Immigrants in the US - who have been ordered removed, or who have failed to leave the country - have been issued with notices from Immigration and Customs Enforcement imposing civil fines of up to $799 a day.
Edith Espinal spends her days praying, reading and, when feeling brave, taking short accompanied walks outside the Mennonite church in Columbus, Ohio, where she has been living for 21 months.
Church leaders have been protecting Espinal, who crossed illegally into the United States more than two decades ago, while she fights a deportation order.
But earlier this week, the church secretary handed Espinal a letter from Immigration and Customs Enforcement that said she had “willfully” refused to leave the country, had “connived or conspired” to prevent her deportation, and would owe the government nearly half a million dollars.
“We don’t have this amount of money,” Espinal, 42, said Wednesday of the $497,777 bill. “I never imagined they’d send it to us.”
Espinal was among several unauthorised immigrants living in houses of worship who this week received similar notices, the latest measure taken by the Trump administration in its crackdown on illegal immigration.
Citing the Immigration and Nationality Act, ICE officials said the agency has the right to impose civil fines, up to $799 a day, on immigrants who have been ordered removed, or who have failed to leave the country.
“ICE is committed to using various enforcement methods — including arrest; detention; technological monitoring; and financial penalties — to enforce U.S. immigration law and maintain the integrity of legal orders issued by judges,” said Carol Danko, an agency spokeswoman.
This week’s batch of letters caught pastors and immigration activists by surprise, as houses of worship, like hospitals and schools, have generally been excluded from raids.
The immigrants have 30 days to respond to the ICE letters.
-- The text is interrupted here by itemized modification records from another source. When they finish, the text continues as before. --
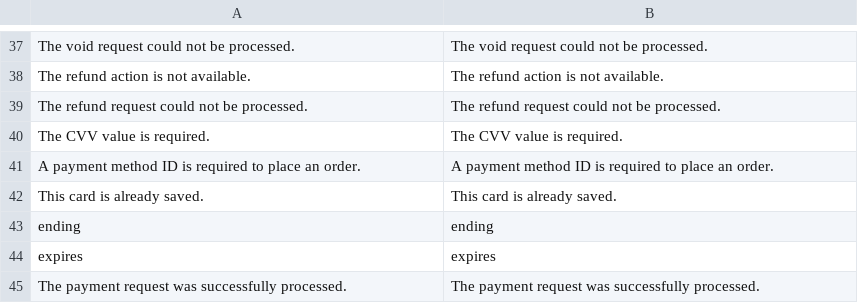
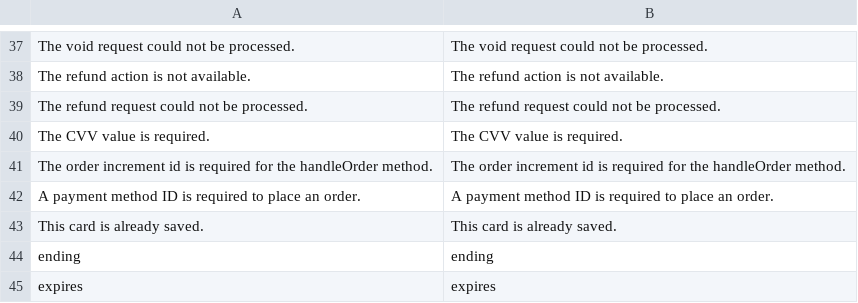
Before and after one commit to checkout/checkout-magento2-plugin, a CSV file: i18n/en_GB.csv, drawn as a sheet; only a part is shown, gaps mark what is left out; the shorter side is filled out with more unchanged rows; the diff names each change by its address in the sheet, - before the commit and + after, or states it on an @@ line.

```diff
--- a/i18n/en_GB.csv
+++ b/i18n/en_GB.csv
+row 41: The order increment id is required for the handleOrder method. | The order increment id is required for the handleOrder method.
```
Also changed, not shown: i18n/en_US.csv.
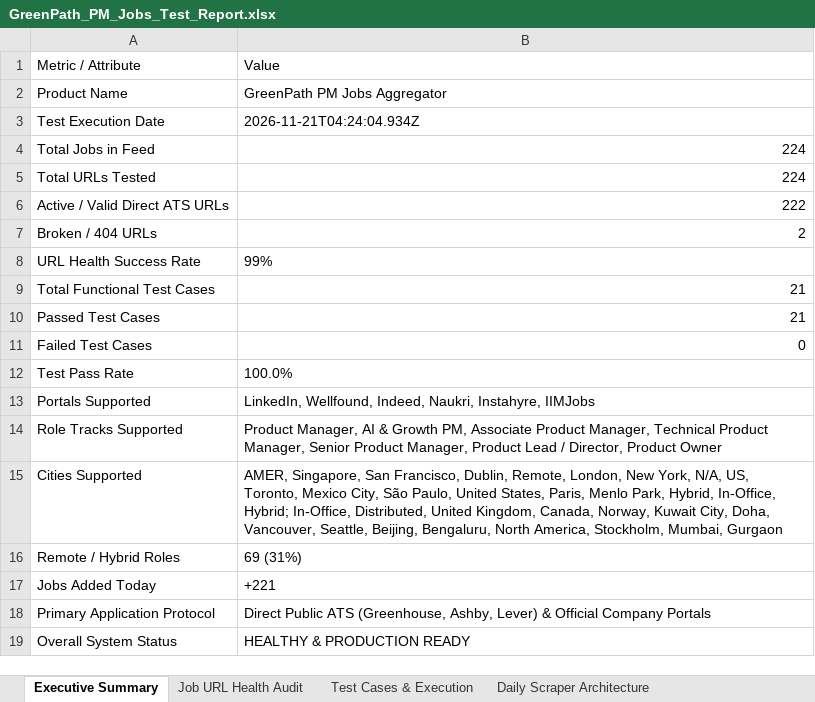
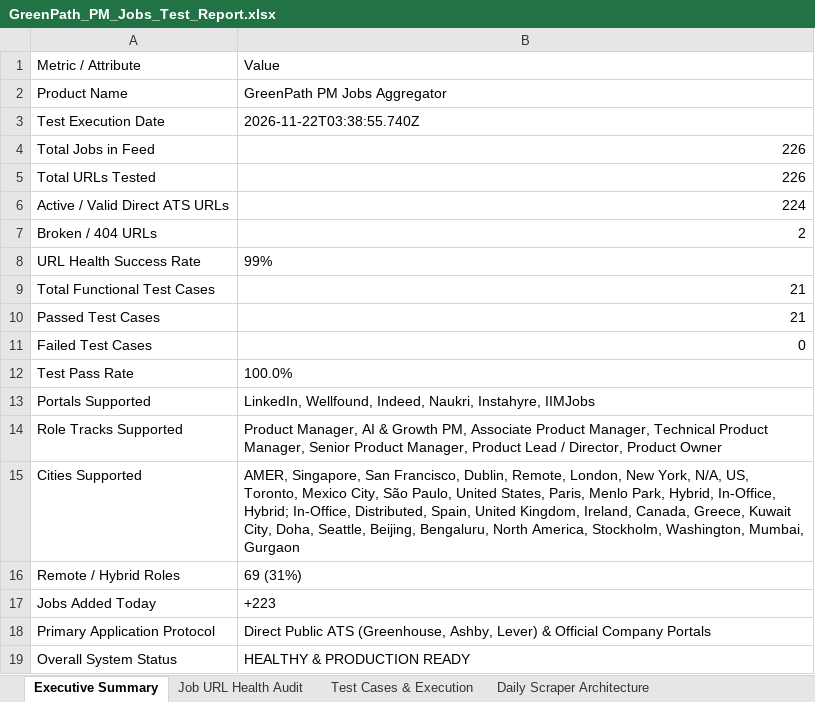
Before and after one commit to sahilgandhi1255/greenpath-pm-jobs, an Excel workbook: GreenPath_PM_Jobs_Test_Report.xlsx, sheet Executive Summary, drawn as a sheet; values as stored, in another font and other column widths than the file's, no borders; the diff names each change by its address in the sheet, - before the commit and + after, or states it on an @@ line.

```diff
--- a/GreenPath_PM_Jobs_Test_Report.xlsx (sheet Executive Summary)
+++ b/GreenPath_PM_Jobs_Test_Report.xlsx (sheet Executive Summary)
-B3: 2026-11-21T04:24:04.934Z
+B3: 2026-11-22T03:38:55.740Z
-B4:B5: 224
+B4:B5: 226
-B6: 222
+B6: 224
-B15: …In-Office, Distributed, United Kingdom, Canada, Norway, Kuwait City, Doha, Vancouver, Seattle, Beijing, Bengaluru, North America, Stockholm, Mumbai, Gurgaon
+B15: …In-Office, Distributed, Spain, United Kingdom, Ireland, Canada, Greece, Kuwait City, Doha, Seattle, Beijing, Bengaluru, North America, Stockholm, Washington, Mumbai, Gurgaon
-B17: +221
+B17: +223
```
Also changed, not shown: sheet Job URL Health Audit, sheet Test Cases & Execution, sheet Manual Verification Guide, 2 other files.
Lawyers and activists in about seven states said they were scrambling to collaborate on a coordinated response and were working to confirm how many other migrants living in houses of worship had received notices.
Across the country, more than 40 immigrants are living in houses of worship, according to Church World Service, an organization that tracks the cases.
By Elizabeth Diaz © 2019 The New York Times